▸ **Provided records**
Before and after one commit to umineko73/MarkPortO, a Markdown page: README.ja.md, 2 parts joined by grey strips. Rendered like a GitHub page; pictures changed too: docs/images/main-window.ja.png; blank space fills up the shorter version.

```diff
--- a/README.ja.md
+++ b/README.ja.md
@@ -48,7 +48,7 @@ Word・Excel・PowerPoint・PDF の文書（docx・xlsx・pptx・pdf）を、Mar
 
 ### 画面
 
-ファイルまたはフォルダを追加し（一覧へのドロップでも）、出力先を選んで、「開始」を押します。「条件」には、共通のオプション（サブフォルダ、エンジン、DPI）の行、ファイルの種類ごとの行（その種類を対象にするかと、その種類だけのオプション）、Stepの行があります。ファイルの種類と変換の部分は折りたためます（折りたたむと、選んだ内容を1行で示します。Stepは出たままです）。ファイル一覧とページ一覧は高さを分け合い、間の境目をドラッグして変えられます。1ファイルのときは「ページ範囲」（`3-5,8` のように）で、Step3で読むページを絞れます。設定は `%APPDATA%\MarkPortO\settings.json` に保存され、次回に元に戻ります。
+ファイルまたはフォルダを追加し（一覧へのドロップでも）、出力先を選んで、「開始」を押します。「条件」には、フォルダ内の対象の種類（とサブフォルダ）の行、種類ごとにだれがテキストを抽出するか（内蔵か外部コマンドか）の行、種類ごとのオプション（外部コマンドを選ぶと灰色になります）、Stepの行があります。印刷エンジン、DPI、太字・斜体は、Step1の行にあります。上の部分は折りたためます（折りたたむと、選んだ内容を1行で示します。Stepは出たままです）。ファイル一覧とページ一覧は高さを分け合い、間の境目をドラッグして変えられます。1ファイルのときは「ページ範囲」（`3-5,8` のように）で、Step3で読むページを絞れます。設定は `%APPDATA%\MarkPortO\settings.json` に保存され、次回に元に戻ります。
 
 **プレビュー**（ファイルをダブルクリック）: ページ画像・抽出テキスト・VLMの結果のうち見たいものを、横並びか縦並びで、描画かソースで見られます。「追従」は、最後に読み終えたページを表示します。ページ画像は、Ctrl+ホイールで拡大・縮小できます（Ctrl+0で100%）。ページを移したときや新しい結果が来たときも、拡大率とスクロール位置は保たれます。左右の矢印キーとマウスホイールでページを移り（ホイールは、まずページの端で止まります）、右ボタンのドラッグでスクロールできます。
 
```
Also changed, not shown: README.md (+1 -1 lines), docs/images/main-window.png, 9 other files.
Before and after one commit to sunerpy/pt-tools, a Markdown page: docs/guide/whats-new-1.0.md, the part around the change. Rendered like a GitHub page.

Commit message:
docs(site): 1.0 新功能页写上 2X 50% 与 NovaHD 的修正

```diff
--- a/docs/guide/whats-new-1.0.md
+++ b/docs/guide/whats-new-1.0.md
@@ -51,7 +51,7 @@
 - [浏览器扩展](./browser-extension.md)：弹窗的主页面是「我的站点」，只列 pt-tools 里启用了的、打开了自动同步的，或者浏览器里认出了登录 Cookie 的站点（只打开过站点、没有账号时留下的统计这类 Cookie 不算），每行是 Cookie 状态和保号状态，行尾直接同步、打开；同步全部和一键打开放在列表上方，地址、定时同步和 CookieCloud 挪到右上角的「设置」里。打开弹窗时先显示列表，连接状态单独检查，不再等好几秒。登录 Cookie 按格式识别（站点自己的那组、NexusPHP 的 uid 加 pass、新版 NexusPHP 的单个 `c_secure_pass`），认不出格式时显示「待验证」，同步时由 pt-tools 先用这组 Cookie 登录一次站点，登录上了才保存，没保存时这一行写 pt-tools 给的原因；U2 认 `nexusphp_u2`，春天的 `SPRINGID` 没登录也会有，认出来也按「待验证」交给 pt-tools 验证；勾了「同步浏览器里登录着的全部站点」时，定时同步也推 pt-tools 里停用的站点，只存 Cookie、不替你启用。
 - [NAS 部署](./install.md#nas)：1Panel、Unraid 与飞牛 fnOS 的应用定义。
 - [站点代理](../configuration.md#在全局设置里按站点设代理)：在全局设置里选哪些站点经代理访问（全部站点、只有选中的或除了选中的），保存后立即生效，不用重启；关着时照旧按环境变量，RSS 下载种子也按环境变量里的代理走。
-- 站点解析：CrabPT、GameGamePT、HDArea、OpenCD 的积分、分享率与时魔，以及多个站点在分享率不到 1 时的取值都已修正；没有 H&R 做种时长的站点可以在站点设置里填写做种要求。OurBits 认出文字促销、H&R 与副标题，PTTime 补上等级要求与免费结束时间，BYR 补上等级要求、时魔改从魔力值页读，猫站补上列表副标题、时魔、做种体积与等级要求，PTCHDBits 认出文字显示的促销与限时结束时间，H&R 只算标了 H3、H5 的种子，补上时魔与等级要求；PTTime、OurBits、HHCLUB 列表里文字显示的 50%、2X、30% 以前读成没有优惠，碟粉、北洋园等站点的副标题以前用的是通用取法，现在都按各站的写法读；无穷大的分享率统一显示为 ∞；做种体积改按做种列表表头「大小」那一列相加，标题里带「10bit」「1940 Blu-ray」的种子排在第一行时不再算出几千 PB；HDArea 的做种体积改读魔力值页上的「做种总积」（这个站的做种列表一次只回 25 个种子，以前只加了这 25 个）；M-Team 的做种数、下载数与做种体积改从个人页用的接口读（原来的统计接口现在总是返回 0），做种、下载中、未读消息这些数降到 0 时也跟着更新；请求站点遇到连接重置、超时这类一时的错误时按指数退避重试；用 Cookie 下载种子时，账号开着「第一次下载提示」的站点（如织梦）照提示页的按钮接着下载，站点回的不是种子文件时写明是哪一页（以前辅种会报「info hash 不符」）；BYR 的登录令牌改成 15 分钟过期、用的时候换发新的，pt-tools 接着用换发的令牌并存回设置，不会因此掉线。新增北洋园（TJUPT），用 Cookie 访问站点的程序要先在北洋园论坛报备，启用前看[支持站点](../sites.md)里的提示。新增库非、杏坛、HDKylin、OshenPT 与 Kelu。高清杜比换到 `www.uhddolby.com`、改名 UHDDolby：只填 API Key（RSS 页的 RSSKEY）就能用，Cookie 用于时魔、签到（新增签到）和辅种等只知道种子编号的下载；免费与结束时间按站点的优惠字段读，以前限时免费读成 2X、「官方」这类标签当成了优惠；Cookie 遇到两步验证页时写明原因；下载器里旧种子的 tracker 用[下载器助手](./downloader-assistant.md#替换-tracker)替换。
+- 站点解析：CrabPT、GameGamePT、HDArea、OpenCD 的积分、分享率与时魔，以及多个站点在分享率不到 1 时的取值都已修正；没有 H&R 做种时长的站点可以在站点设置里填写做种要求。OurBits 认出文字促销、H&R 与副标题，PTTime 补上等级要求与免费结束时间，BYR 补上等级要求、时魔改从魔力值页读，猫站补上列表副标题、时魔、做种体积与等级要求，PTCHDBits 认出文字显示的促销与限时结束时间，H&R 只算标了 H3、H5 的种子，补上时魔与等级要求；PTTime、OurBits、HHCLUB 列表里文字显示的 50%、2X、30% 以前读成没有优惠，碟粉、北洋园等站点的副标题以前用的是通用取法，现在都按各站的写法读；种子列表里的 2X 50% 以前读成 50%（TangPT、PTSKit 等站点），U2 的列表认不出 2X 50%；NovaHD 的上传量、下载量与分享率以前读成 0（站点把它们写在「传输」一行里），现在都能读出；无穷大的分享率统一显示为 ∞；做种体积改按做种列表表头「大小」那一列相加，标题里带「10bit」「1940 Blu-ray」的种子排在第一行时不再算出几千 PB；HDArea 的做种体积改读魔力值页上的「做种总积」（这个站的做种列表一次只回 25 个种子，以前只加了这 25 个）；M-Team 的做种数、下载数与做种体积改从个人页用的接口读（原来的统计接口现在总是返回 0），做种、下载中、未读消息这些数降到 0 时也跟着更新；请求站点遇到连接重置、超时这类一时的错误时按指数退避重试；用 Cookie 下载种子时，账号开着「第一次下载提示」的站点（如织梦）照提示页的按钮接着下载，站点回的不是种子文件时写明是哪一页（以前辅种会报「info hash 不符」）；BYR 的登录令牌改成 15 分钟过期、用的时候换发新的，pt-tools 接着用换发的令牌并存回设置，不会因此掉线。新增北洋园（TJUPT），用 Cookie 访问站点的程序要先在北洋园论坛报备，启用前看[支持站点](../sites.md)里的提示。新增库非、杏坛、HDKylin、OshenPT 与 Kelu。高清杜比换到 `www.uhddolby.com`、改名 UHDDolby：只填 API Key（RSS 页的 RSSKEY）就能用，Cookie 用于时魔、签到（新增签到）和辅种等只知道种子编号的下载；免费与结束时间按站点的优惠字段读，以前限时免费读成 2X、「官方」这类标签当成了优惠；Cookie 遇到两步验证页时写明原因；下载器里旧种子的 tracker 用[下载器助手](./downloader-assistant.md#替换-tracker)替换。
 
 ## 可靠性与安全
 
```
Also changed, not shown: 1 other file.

▸ **Task to complete**
How many of the lines above include the string "docs"? Reply with the number by itself.

▸ **Exercise output**
6